Later in the afternoon, we did a quick driving tour of Arches National Park; it was Kay’s second visit and my third. Knowing it would be crowded (you have to reserve a time slot to visit), we did not have any particular goals in mind—just sightseeing. That turned out to be a good thing as a storm rolled in and it rained on us most of the time we were there. We did manage to get a few photos between rain storms.

Storm at Arches NP
Rainbow at Arches NP
Arches NP
Arches NP
Arches NP
Balanced Rock, Arches NP
Double arches, Arches NP

Sunday, August 14, 2022 (Part II)—Canyonlands National Park

After checking into our motel and grabbing a “take away” bite to eat, we drove north to the Island in the Sky District of Canyonlands National Park. I visited there briefly in the mid 1970s, but did not take enough time to smell the roses or take many photographs; Kay had never been there. At Grand View Point Overlook, the majesty of the canyons spread to the horizon. Grand View Point is the southern-most spot on Canyonland’s high mesa, the Island in the Sky. This whole area of the mesa has a 1,000 foot vertical wall, and the trails go right up to the edge—just a little gust of wind, and camera equipment and photographer are over the edge! Laid out below the Grand View Point is a complex network of canyons carved by the converging Colorado and Green Rivers.

Canyonlands NP, from Grand View Point Overlook
Canyonlands NP, from Grand View Point Overlook
Canyonlands NP, from Grand View Point Overlook
Canyonlands NP, from Grand View Point Overlook

From Grand View Point, we began chasing the sunset despite very cloudy conditions. Our final stop was at Orange Cliffs Overlook, but we were unable to see the sunset.

Sunset at Orange Cliffs Overlook, Canyonlands NP

Sunday, August 14, 2022 (Part I)—Continuing Westward

We were awake early, having switched time zones when crossing into New Mexico. We brought coffee beans, grinder, and French press from home, making a great home brew for the road. After stowing overnight items, we continued west from Tucumcari on I-40. At Albuquerque we left the interstate in favor of US Highway 550 northwest to Bloomfield, New Mexico, where we stopped for a picnic lunch on the banks of the San Juan River. From there, it was off through Farmington to Shiprock, New Mexico, where we stopped briefly for photographs. Shiprock is a monadnock rising nearly 1,583 feet above the high-desert plain of the Navajo Nation in San Juan County, New Mexico. Its peak elevation is 7,177 feet above sea level. Shiprock is a point of interest for rock climbers and photographers and has been featured in several film productions and novels. It is the most prominent landmark in northwestern New Mexico. In 1975, Shiprock was designated as a National Natural Landmark by the National Park Service.

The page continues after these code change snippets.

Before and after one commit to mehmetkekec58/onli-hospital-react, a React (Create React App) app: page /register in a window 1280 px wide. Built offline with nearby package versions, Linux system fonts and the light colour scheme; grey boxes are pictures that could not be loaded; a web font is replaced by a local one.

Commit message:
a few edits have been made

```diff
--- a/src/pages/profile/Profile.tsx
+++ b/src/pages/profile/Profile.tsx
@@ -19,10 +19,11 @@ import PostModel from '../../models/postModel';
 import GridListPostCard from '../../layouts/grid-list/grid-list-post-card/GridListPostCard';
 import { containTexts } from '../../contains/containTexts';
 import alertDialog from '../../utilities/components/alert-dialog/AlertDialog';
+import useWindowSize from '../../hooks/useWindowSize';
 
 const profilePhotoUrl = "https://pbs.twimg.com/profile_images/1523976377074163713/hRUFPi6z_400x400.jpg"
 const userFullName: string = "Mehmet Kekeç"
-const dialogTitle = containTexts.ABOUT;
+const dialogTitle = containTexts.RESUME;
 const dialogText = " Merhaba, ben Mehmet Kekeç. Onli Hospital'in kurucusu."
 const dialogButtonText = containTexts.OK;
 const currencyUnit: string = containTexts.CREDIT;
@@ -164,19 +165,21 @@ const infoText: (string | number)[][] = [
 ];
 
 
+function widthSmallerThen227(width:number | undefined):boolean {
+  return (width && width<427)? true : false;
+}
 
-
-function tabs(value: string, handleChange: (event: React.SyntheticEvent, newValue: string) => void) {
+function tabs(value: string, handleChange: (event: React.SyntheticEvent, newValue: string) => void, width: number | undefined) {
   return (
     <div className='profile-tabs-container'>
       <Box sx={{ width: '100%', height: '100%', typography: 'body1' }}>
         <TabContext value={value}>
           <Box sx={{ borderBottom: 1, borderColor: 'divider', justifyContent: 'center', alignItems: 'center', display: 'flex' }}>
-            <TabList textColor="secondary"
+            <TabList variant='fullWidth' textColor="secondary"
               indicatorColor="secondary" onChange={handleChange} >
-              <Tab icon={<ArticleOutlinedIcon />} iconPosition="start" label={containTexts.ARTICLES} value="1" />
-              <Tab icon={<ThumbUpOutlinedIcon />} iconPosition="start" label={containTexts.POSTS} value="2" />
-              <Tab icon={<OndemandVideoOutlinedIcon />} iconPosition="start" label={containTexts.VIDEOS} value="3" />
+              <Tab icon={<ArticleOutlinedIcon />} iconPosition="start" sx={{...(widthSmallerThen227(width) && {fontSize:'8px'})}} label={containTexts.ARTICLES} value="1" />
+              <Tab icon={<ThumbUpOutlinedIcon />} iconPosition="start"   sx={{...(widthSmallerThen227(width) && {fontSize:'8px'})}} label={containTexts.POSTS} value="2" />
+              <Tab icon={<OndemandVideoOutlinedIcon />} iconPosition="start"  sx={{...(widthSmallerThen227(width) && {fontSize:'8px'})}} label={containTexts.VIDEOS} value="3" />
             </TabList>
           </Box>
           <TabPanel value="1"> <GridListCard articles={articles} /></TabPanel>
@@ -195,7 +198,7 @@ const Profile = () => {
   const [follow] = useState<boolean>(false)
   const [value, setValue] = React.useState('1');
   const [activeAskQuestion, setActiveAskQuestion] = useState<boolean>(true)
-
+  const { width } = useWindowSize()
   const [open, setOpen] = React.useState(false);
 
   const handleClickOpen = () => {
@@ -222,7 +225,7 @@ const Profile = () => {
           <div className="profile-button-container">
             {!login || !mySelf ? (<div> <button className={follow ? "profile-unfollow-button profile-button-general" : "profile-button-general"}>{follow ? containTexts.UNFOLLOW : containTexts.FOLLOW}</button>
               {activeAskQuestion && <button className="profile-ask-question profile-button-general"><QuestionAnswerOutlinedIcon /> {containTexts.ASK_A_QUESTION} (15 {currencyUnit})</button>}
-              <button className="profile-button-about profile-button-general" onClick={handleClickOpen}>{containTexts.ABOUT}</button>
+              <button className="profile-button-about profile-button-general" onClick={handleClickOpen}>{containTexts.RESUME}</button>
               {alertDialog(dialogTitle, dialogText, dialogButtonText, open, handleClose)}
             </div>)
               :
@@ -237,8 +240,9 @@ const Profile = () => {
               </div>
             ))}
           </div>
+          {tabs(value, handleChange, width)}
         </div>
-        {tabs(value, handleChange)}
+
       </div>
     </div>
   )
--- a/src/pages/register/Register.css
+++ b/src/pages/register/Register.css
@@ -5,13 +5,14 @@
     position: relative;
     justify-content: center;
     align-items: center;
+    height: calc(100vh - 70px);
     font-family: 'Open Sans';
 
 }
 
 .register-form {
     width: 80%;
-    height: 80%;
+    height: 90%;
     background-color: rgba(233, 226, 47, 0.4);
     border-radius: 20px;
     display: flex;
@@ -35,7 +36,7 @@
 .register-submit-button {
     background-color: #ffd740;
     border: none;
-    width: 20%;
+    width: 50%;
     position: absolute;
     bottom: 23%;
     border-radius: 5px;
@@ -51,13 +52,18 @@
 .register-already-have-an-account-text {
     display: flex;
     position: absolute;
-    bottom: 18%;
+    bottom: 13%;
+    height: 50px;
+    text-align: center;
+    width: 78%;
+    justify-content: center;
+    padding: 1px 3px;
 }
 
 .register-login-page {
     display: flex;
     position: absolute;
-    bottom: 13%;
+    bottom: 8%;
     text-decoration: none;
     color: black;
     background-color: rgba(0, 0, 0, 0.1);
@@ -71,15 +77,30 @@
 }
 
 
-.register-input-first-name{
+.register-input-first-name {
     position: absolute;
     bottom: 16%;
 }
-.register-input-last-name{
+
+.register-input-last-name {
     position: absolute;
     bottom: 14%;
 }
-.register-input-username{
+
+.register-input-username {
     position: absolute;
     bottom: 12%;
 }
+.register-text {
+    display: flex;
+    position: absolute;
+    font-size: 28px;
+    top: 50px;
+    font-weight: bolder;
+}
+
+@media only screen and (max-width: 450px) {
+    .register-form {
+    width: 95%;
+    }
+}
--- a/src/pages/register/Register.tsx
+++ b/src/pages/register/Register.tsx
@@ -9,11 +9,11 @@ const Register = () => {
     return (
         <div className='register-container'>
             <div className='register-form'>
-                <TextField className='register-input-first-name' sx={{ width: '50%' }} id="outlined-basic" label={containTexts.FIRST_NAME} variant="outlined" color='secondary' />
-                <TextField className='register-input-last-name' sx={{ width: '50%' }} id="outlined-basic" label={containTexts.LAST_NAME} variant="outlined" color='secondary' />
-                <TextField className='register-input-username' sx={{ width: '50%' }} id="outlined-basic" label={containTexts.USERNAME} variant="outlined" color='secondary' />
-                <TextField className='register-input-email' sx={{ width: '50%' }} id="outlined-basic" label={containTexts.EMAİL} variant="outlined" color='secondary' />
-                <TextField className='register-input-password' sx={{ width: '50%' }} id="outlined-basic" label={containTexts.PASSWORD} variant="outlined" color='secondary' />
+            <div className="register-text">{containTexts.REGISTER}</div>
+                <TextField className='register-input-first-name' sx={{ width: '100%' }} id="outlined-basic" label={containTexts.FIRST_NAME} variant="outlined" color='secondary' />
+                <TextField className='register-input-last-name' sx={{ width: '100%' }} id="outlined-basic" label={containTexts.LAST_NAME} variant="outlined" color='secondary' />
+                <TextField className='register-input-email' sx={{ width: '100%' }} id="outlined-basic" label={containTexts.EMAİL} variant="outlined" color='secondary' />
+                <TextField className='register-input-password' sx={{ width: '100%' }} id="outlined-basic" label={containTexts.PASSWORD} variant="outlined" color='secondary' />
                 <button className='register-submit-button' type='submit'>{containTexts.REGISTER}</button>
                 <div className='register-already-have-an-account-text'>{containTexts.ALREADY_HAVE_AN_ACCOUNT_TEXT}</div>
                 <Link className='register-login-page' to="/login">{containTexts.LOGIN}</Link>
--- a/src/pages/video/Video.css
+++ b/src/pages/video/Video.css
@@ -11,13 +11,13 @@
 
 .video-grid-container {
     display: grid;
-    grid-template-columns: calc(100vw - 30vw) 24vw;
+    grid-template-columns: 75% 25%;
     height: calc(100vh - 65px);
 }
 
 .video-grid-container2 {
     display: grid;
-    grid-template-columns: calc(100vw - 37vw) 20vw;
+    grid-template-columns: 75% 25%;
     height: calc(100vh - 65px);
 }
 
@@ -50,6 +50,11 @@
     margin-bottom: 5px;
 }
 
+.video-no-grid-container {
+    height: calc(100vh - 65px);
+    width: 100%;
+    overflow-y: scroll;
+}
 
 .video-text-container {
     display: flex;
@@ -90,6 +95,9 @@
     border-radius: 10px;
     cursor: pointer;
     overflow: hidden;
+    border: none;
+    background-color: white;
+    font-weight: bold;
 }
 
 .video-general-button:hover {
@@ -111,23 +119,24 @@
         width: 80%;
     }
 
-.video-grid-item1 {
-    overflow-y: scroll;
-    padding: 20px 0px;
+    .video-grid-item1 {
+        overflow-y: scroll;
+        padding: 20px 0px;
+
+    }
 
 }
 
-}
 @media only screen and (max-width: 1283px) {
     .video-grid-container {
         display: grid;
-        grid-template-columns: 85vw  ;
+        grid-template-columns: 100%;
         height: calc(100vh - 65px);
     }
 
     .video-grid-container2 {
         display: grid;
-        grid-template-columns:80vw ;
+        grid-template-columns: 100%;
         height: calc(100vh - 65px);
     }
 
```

Shiprock National Natural Landmark

From Shiprock we traveled northwest, crossing into Colorado, and then north and west into Utah. Driving northward through Monticello, Utah, the topography and scenery changed dramatically with the appearance of numerous monoliths such as Church Rock. Church Rock is a three-tiered solitary column of sandstone in southern Utah along the eastern side of US Route 191 north of Monticello. There is a 16 by 24 foot opening chiseled slightly into the rock. Interestingly, we were in a traffic stop there as the highway had just opened after being temporarily closed due to flash flooding.

Church Rock

After the brief delay and just past Church Rock, Wilson’s Arch appeared roadside east. The “structure” is a natural sandstone arch just off US Route 191, some 24 miles south of Moab. It has a span of 91 feet and height of 46 feet. The elevation of Wilson’s Arch is about 6,150 feet.

Traveling further northward, we stopped in Moab, our terminal destination for a couple of days before proceeding to our ultimate destination.